* **Requirement**: In the entries below, find every line with the string "value" and copy it.

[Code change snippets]
·····
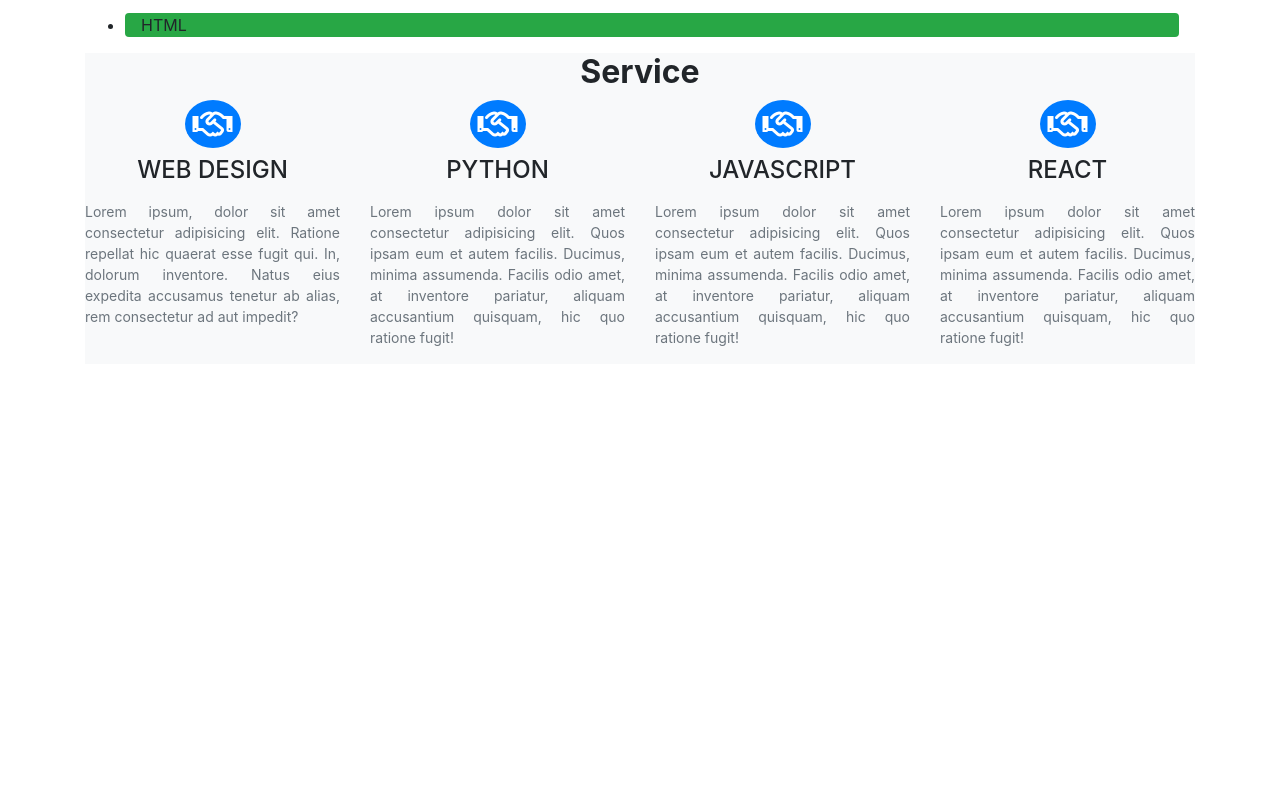
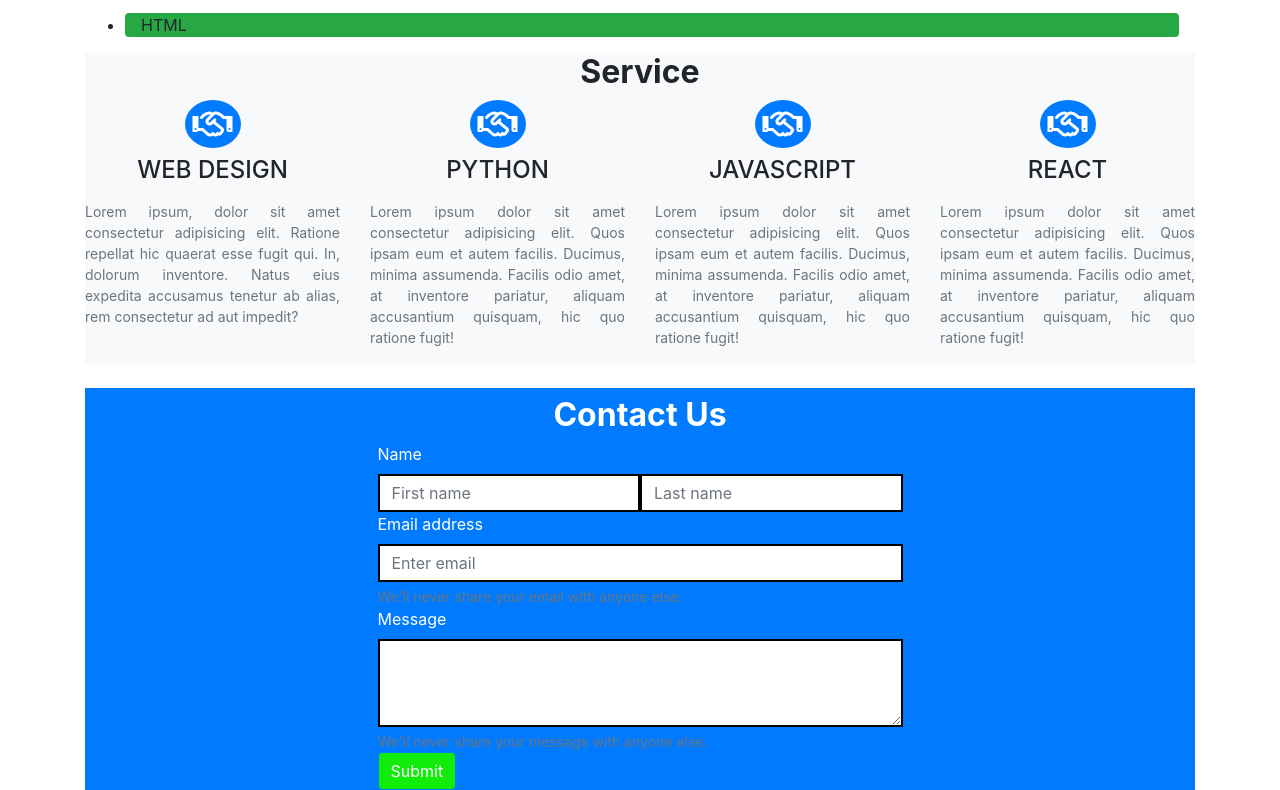
Before and after one commit to mntushar/bootstrap4, a plain HTML site: page index.html in a window 1280 px wide. Shown: the part 1430-2220 px from the top of the page. Before the commit the page ends 1818 px from the top, so only its background shows below. Drawn offline with nearby package versions, Linux system fonts and the light colour scheme.

Commit message:
contact us with js

```diff
--- a/index.html
+++ b/index.html
@@ -209,6 +209,43 @@
             </div>
             <!-- service section end -->
 
+            <!-- Contact us-->
+            <div id="contact_us" class="contact_us bg-primary">
+                <h2 class="font-weight-bold text-center text-white pt-2 mt-2">Contact Us</h2>
+                <form method="Get" onsubmit="return false">
+                    <div id="contact_us_name" class="form-group col-6 m-auto">
+                        <label class="text-white d-block">Name</label>
+                        <div class="row">
+                            <div class="col first_name">
+                              <input id="user_first_name" type="text" class="form-control" placeholder="First name">
+                            </div>
+                            <div class="col last_name">
+                              <input id="user_last_name" type="text" class="form-control" placeholder="Last name">
+                            </div>
+                        </div>
+                    </div>
+
+                    <div class="form-group col-6 m-auto">
+                        <label for="exampleInputEmail1" class="text-white">Email address</label>
+                        <input type="email" id="user_email" class="form-control" id="exampleInputEmail1" aria-describedby="emailHelp" placeholder="Enter email">
+                        <small id="emailHelp" class="form-text text-muted text-white">We'll never share your email with anyone else.</small>
+                    </div>
+
+                    <div class="form-group col-6 m-auto">
+                        <label for="exampleFormControlTextarea1" class="text-white">Message</label>
+                        <textarea class="form-control" id="exampleFormControlTextarea1" rows="3"></textarea>
+                        <small id="emailHelp" class="form-text text-muted text-white">We'll never share your message with anyone else.</small>
+                    </div>
+
+                    <div id="contact_us_bt" onclick="myData()" class="col-6 m-auto">
+                        <button type="submit" class="btn btn-primary">Submit</button>
+                    </div>
+                </form>
+
+            </div>
+
+            <!--contact us end-->
+
         </main>
 
         <footer>
@@ -217,7 +254,7 @@
 
     </div>
 
-
+    <script src="/my_js.js"></script>
 
     <script src="https://cdn.jsdelivr.net/npm/jquery@3.5.1/dist/jquery.slim.min.js" integrity="sha384-DfXdz2htPH0lsSSs5nCTpuj/zy4C+OGpamoFVy38MVBnE+IbbVYUew+OrCXaRkfj" crossorigin="anonymous"></script>
     <script src="https://cdn.jsdelivr.net/npm/popper.js@1.16.1/dist/umd/popper.min.js" integrity="sha384-9/reFTGAW83EW2RDu2S0VKaIzap3H66lZH81PoYlFhbGU+6BZp6G7niu735Sk7lN" crossorigin="anonymous"></script>
--- /dev/null
+++ b/my_js.js
@@ -0,0 +1,67 @@
+function myData() {
+    let contact_us = document.getElementById("contact_us");
+    let contact_us_all = contact_us.querySelectorAll("form");
+    var information = {};
+
+    if (contact_us_all){
+        for (let node of contact_us_all){
+            let first_name = node.querySelector("#user_first_name").value;
+            let last_name = node.querySelector("#user_last_name").value;
+            let email = node.querySelector("#user_email").value;
+
+            information = {
+                "first_name": first_name,
+                "last_name": last_name,
+                "email": email
+            };
+            console.log(information)
+        };
+
+        let user_cookie = getCookie("information");
+        if (user_cookie){
+            let user_data = JSON.parse(user_cookie);
+            if(user_data){
+                console.log("user data")
+                for (node of contact_us_all){
+                    node.querySelector("#user_first_name").innerHTML = user_data["first_name"]
+                    node.querySelector("#user_last_name").innerHTML = user_data["last_name"];
+                    node.querySelector("#user_email").innerHTML = user_data["email"];
+                    console.log(user_data["first_name"])
+                };
+            };
+        }
+        else{
+            my_cookie(information);
+            console.log("else")
+        };
+    };
+}
+
+function my_cookie(information_obj){
+    var user_information = information_obj;
+    let minutes = 5;
+    let information_json = JSON.stringify(user_information);
+
+    const d = new Date();
+    d.setTime(d.getTime() + (minutes*60*1000));
+    let expires = "expires="+ d.toUTCString();
+
+    document.cookie = "information" + "=" + information_json + ";" + expires + ";path=/";
+}
+
+
+function getCookie(cname) {
+    let name = cname + "=";
+    let decodedCookie = decodeURIComponent(document.cookie);
+    let ca = decodedCookie.split(';');
+    for(let i = 0; i <ca.length; i++) {
+      let c = ca[i];
+      while (c.charAt(0) == ' ') {
+        c = c.substring(1);
+      }
+      if (c.indexOf(name) == 0) {
+        return c.substring(name.length, c.length);
+      }
+    }
+    return "";
+  }
--- a/style.css
+++ b/style.css
@@ -0,0 +1,20 @@
+#contact_us .form-control {
+  border-radius: 0px;
+  border: 2px solid #000;
+}
+
+#contact_us_name .first_name {
+  padding-right: 0px;
+}
+
+#contact_us_name .last_name {
+  padding-left: 0px;
+}
+
+#contact_us_bt button {
+  background: rgb(18, 236, 11);
+}
+
+#contact_us_bt button:hover {
+  background: rgb(233, 7, 7);
+}
```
·····
* **Result below**:
+            let first_name = node.querySelector("#user_first_name").value;
+            let last_name = node.querySelector("#user_last_name").value;
+            let email = node.querySelector("#user_email").value;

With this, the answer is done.